In their music and stage presence, Vancouver's The Organ is brooding and distant. Their melancholy eighties style and somber, personal lyrics have ensured the inevitable comparisons to Morrissey and early eighties Manchester. In person however, lead vocalist Katie Sketch is friendly and open – the opposite of the dreary, depressed stereotype I was half-expecting, proving the Organ and their reserved, minimal sounds are not just following a trend. She took a few minutes of her time pre- NXNE show on Saturday to chat with me about the band.
Hey, how's it going? Thanks for taking the time to chat; I'm sure you're really busy…
No problem, I'm not at all really – I'm drinking a beer and reading a magazine on my friend's patio right now actually. I didn't wake up 'til 2.
How are you feeling about your show tonight?

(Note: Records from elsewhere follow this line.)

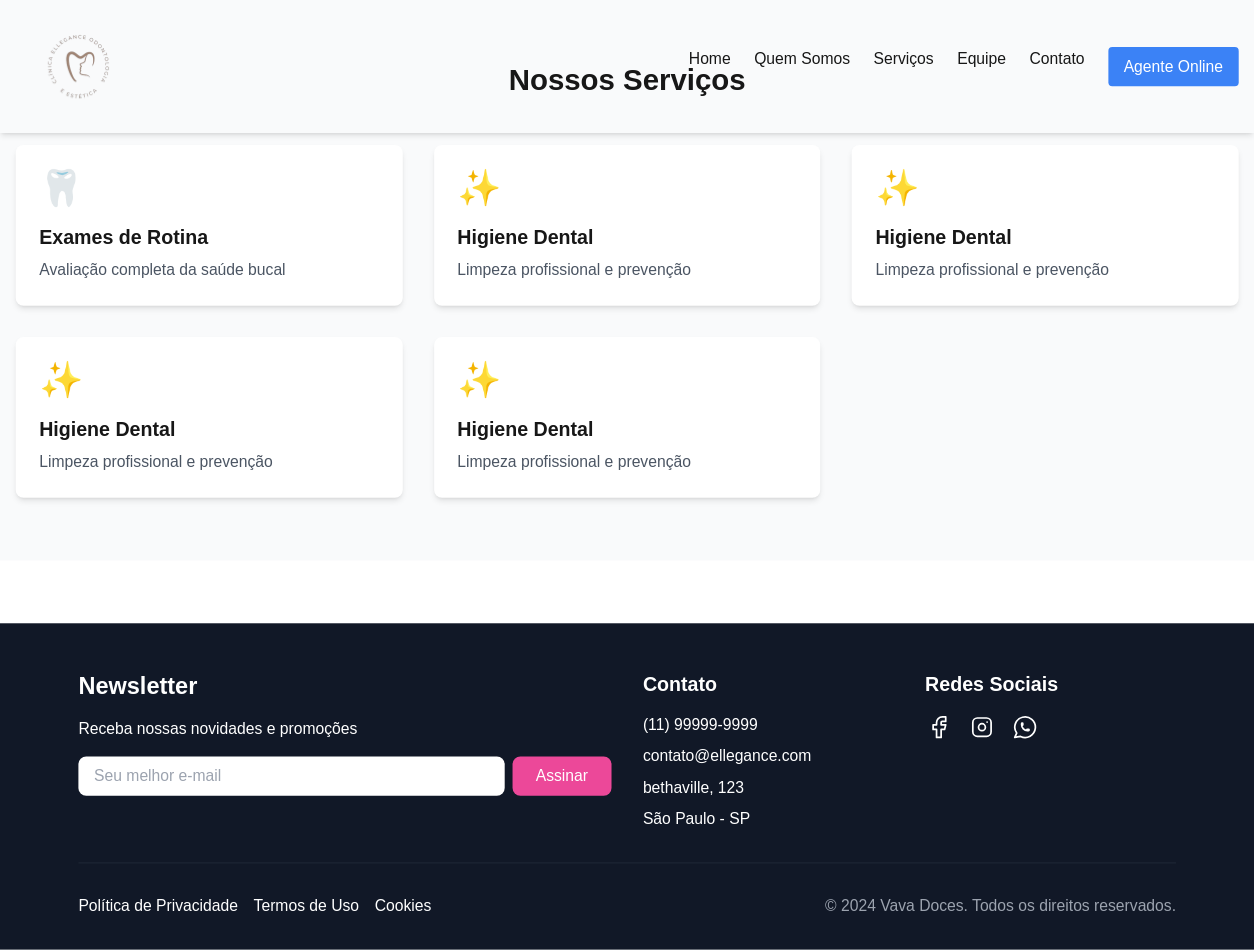
Repository: francisguitt/ellegance_odontologia
Page: /services_
These files come from the project's save history. The page is drawn as it stood at one moment and after the next save; the edit follows.
The browser window is 1280 px wide. The pictures show the whole page, at 98% of full size.
The project was rebuilt for these pictures with package versions that can differ from the ones it lists, and the page was loaded fresh each time. The framework's server and built-in components were replaced by stand-ins that run in the browser. Also part of the build but not shown: next.config.mjs.

Above is the page before, as saved 2025-02-22 12:16:33.

After the next save:
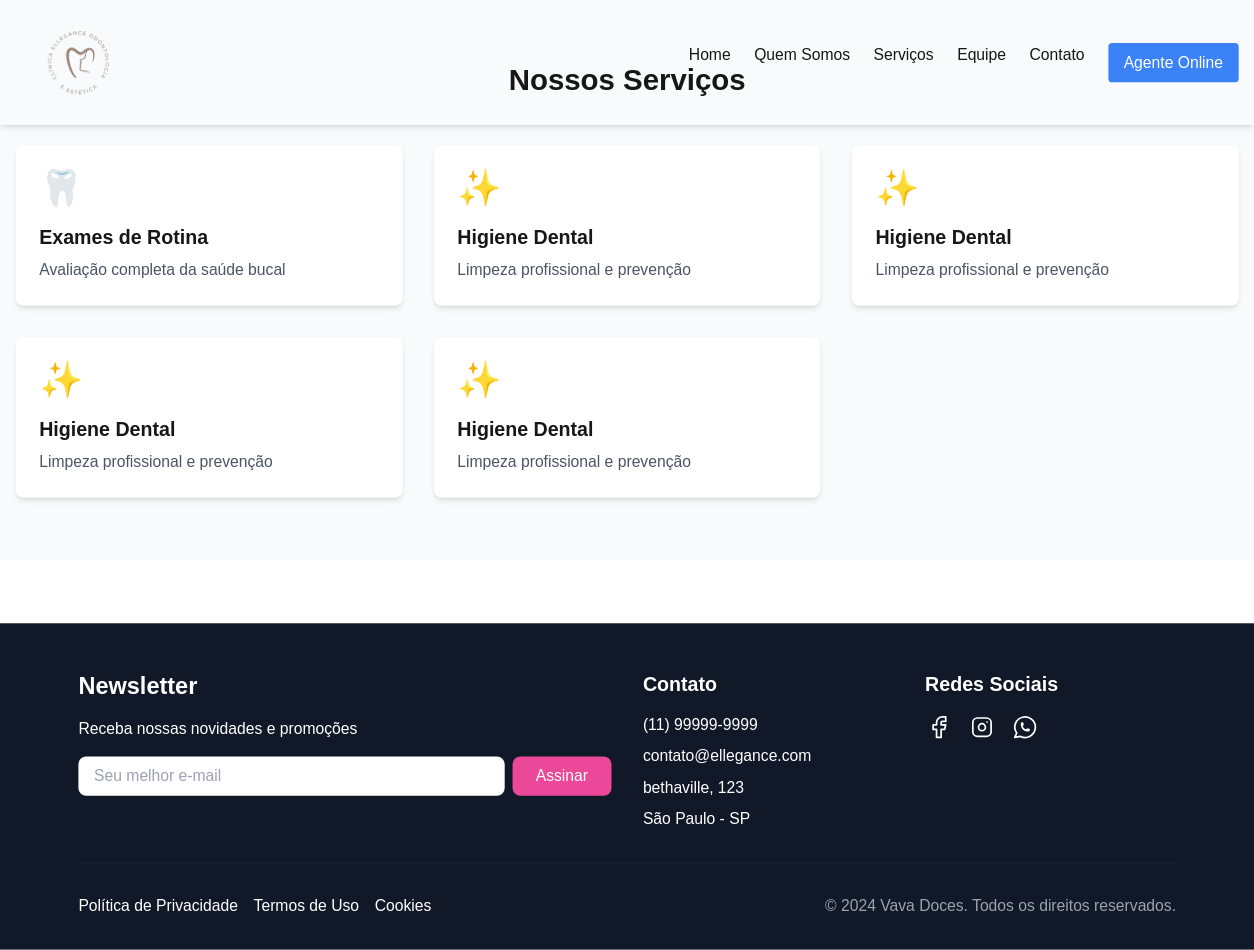
Saved 7 s later.
--- a/src/app/components/header.tsx
+++ b/src/app/components/header.tsx
@@ -24,7 +24,7 @@ const Header = () => {
 
   return (
     <header className="fixed w-full  shadow-md z-50">
-      <div className="container mx-auto px-4 py-1 flex justify-between items-center text-center">
+      <div className="container mx-auto px-4 py-0 flex justify-between items-center text-center">
         <div className="logo">
           <Image
             src={logo}
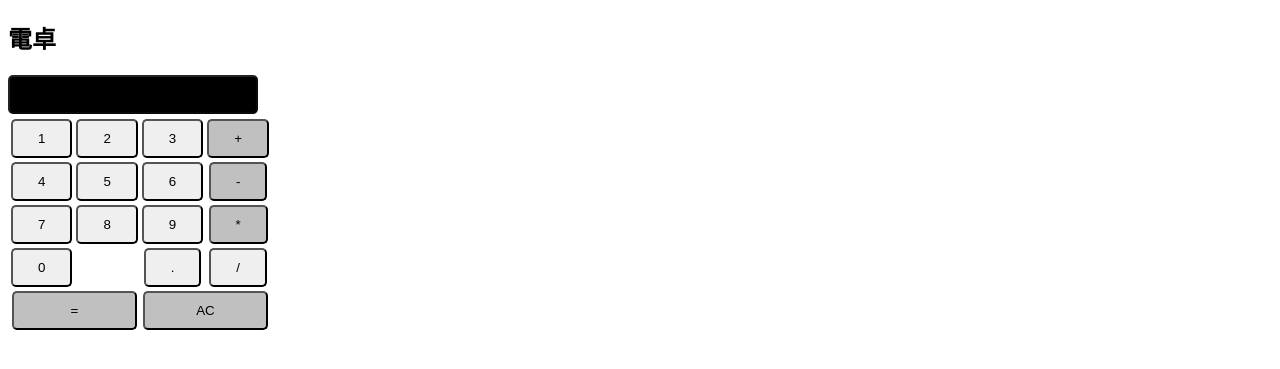
Repository: syokaturyou/potepan
Page: dentaku.html
The author's editor kept a record of every edit. The page is drawn from the files as they stood at one moment, then again after the next edit.
The browser window is 1280 px wide. The pictures show the whole page.

Above is the page before.

After the next edit:
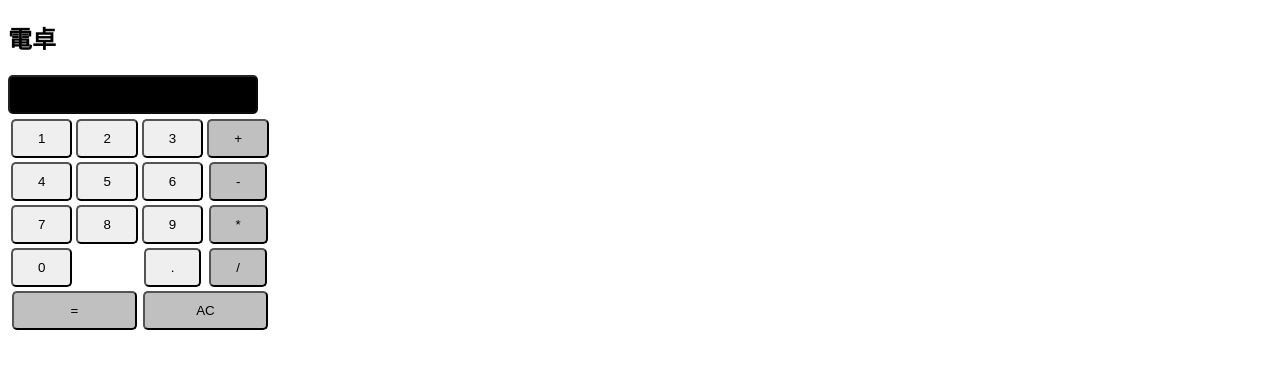
The edit:
--- a/dentaku.html
+++ b/dentaku.html
@@ -37,7 +37,7 @@
             <th><input type="button" value="0" onclick="number(this)"></th>
             <th></th>
             <th><input type="button" value="." onclick="decimal(this)"></th>
-            <th><input type="button" value="/" onclick="enzan(this)"></th>
+            <th><input type="button" value="/" onclick="enzan(this)" class="enzanbutton"></th>
           </tr>
           <tr>
             <th colspan="2"><input type="button" value="=" onclick="calc()" class="twobutton"></th>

We're feeling pretty good, we'll be feeling pretty nervy later on, but right now I'm not thinking about it. Tonight we'll be more nervy. More nervy – that sounds really intelligent…
Have you had a chance to check out any of the other shows at NXNE?
No, we just got in yesterday, and we're leaving tomorrow. We're all staying at different places, just taking a little break from each other.
Do you find it daunting now that your shows are drawing bigger crowds?
Absolutely…you can't prepare for them, so you try not to think about it. But we find the smaller shows harder to deal with. It's harder to play with 5 people staring at you…it's way more intimidating. The more crowded the room, the easier it gets for us except maybe our guitar player. The small, cold rooms are the worst. But it's an issue every night. Last week, we played during game six in Calgary…that was hard. But tonight we'll be fine.
I keep reading that you guys find it hard to play live.
We were really uncomfortable. It's getting easier, but it's not natural. We're very, very self-conscious – that's probably the best way to put it.
Did you find Vancouver a good place to start off, an easy place?
Yeah it was a great place to start. We just started playing for friends and the word spread…I think Vancouver is a hard place to "conquer", but once you have a fan base it's easier.
How does Vancouver configure into your songs…what effect has the city had on you and your music?
People ask us that a lot, I'm not sure if it has an obvious effect…it's hard to tell, I haven't lived anywhere else. There are parallels; it's a rainy city…if I grew up in California, could I write the same songs? I really don't know.
Your sound gets defined over and over in the press-New Wave, eighties, minimal, brooding…how would you describe your sound?
Originally we had no idea what sound we were going for. It's hard, how do you explain sound anyway? But the audience needs a reference point so I understand why writers need to define it; I'd do it too. I just don't like putting ideas in people's heads. As far as being minimal music, I just hope it's not boring. That's the fine line. Minimal can be another word for boring.
How have things changed since Sinking Hearts?
Everyone's become better players. And we've gone from our early twenties to mid-twenties. But nothing's changed drastically. We're quite a bit more comfortable, but we know we have a long way to go; our next album could sound completely different than now.
How do you guys all get along with each other?
We get along well, there's lots of bickering, always about the stupid things, like 'where did you put my sunflower seeds'?….I think every band experiences that. I mean there's 5 girls….honestly though, we have so much fun. We are always up for a party, always laughing hysterically, it's just the small stuff we bicker about.
What are your plans for the next while?
We have the rest of Canadian tour, then more song writing, then it's up in the air. It depends on interest from international labels. There are only so many times you can tour Canada. There's a good chance that in the Fall things will be happening.